Step#1: Contact Your Existing Lender & Discuss Early Settlement

Always start whatever financial quest you have with your current lender. First of all, ask them how much it will cost you to pay off your current loan now. Some lenders apply early settlement charges (up to 2 months’ interest) so you need to know of this before you do anything else. The full debt, including early settlement charges (if applicable), is called the settlement figure and is what you need to borrow on your new loan.

If you don’t know already, also ask what your monthly repayments will be (the exact number) and the duration of the loan. Those two numbers are necessary so you can use the Loan Switching Calculator below or our Loan Total Repayment Amount Calculator. Then, finding out if you can save will be a walk in the park.

Important Notes:

  • Before 2005, loans had penalties for early repayment. Since then, this has somewhat stopped. If you are charged with an early penalty fee nowadays, it won’t cost you more than 2 months’ interest, which is the maximum amount that can be applied. The total amount, though, is dependent on the duration of your loan and how much of the current debt you are paying off.
  • Beware, if your loan was taken out before 2005 (June) because these loans usually have a hidden penalty for early repayment due to extremely complicated, old-style Rule of 78 interest calculations that eventually do NOT reduce the amount you owe if you decide to pay the loan off early. Instead, the formula uses your money to pay off the interest. Ask your lender if you are caught by this.

 

Step #2: Find Out If You Can Save

Once you have all the details from both the old and the new loan, plug them into the Loan Switching Calculator. Are you happy with the numbers you get? Then do apply for that new loan. If you are accepted, use the cash from the new loan and pay off the old debt. Congrats on making a great money-saving decision!

Final Notes:

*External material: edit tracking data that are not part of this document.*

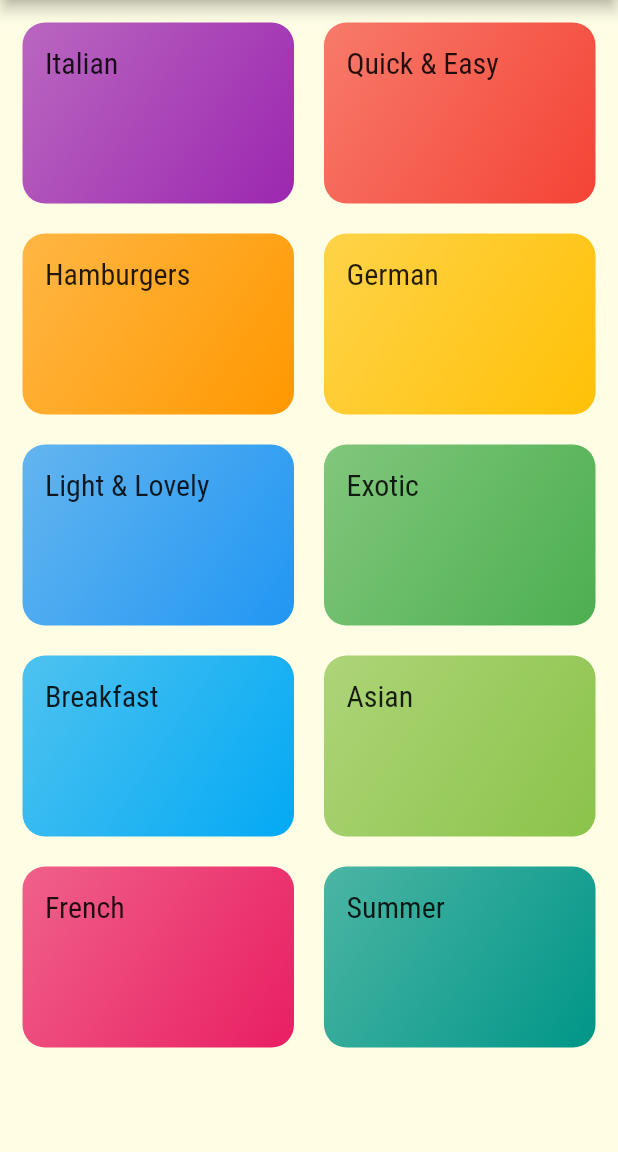
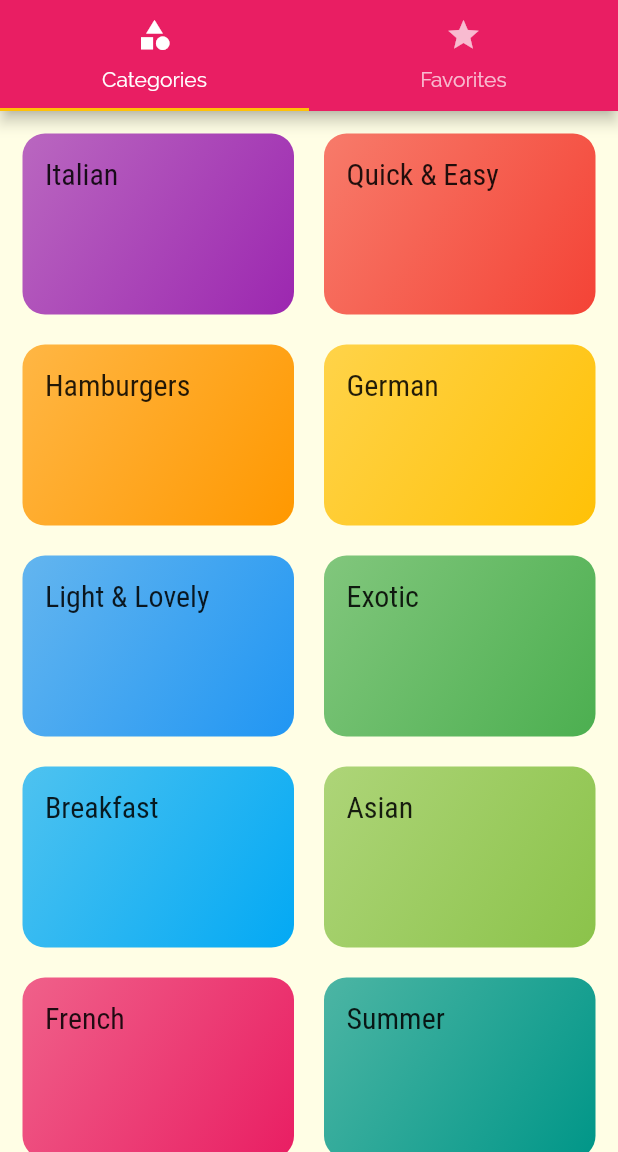
Before and after one commit to AmrAbdelmagid/MyDeliMeals, a Flutter app: the screen it shows after launch, on a phone screen of 412 x 824 dp, the part 84-1236 px from its top. Run offline on Flutter 3.47's test engine with Material 2 defaults, Android fonts, the phone set to English and light mode, and no system bars.

Commit message:
adding tabs and favorites screens

```diff
--- a/lib/main.dart
+++ b/lib/main.dart
@@ -2,6 +2,7 @@ import 'package:flutter/material.dart';
 import 'package:my_delimeal/screens/categories_screen.dart';
 import 'package:my_delimeal/screens/category_meals_screen.dart';
 import 'package:my_delimeal/screens/meal_details_screen.dart';
+import 'package:my_delimeal/screens/tabs_screen.dart';
 
 void main() => runApp(MyApp());
 
@@ -25,8 +26,9 @@ class MyApp extends StatelessWidget {
               fontFamily: 'RobotoCondensed',
             )),
       ),
-      home: CategoriesScreen(),
+      initialRoute: '/',
       routes: {
+        '/': (context) => TabsScreen(),
         CategoryMealsScreen.routeName : (context) => CategoryMealsScreen(),
         MealDetailsScreen.routeName : (context) => MealDetailsScreen(),
       },
--- a/lib/screens/categories_screen.dart
+++ b/lib/screens/categories_screen.dart
@@ -6,14 +6,11 @@ import '../widgets/category_item.dart';
 class CategoriesScreen extends StatelessWidget {
   @override
   Widget build(BuildContext context) {
-    return Scaffold(
-      appBar: AppBar(
-        title: const Text('My Delimeals'),
-      ),
-      body: GridView(
+    return GridView(
       padding: const EdgeInsets.all(15),
       children: DUMMY_CATEGORIES
-            .map((catData) => CategoryItem(catData.id,catData.title, catData.color))
+          .map((catData) =>
+              CategoryItem(catData.id, catData.title, catData.color))
           .toList(),
       gridDelegate: SliverGridDelegateWithMaxCrossAxisExtent(
         maxCrossAxisExtent: 200,
@@ -21,7 +18,6 @@ class CategoriesScreen extends StatelessWidget {
         crossAxisSpacing: 20,
         mainAxisSpacing: 20,
       ),
-      ),
     );
   }
 }
--- /dev/null
+++ b/lib/screens/favorites_screen.dart
@@ -0,0 +1,8 @@
+import 'package:flutter/material.dart';
+
+class FavoritesScreen extends StatelessWidget {
+  @override
+  Widget build(BuildContext context) {
+    return Center(child: Text('fav!'),);
+  }
+}
--- /dev/null
+++ b/lib/screens/tabs_screen.dart
@@ -0,0 +1,41 @@
+import 'package:flutter/material.dart';
+import 'package:my_delimeal/screens/categories_screen.dart';
+import 'categories_screen.dart';
+import 'favorites_screen.dart';
+
+class TabsScreen extends StatefulWidget {
+  @override
+  _TabsScreenState createState() => _TabsScreenState();
+}
+
+class _TabsScreenState extends State<TabsScreen> {
+  @override
+  Widget build(BuildContext context) {
+    return DefaultTabController(
+      length: 2,
+      child: Scaffold(
+        appBar: AppBar(
+          title: Text('My Delimeals'),
+          bottom: TabBar(
+            tabs: <Widget>[
+              Tab(
+                icon: Icon(Icons.category),
+                text: 'Categories',
+              ),
+              Tab(
+                icon: Icon(Icons.star),
+                text: 'Favorites',
+              ),
+            ],
+          ),
+        ),
+        body: TabBarView(
+          children: <Widget>[
+            CategoriesScreen(),
+            FavoritesScreen(),
+          ],
+        ),
+      ),
+    );
+  }
+}
```
Lines whose indentation alone changed are shown as unchanged.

  • Remember that only 51% of those accepted are given the rates advertised (that is what they are usually referred to as “representative” rates). As mentioned before in this guide, it all depends on your credit score and how much you need to borrow.
  • When using the Loan Switching Calculator, take note that it assumes the duration of the new loan will be the same as the remaining number of months of your old loan.
Categories: Guides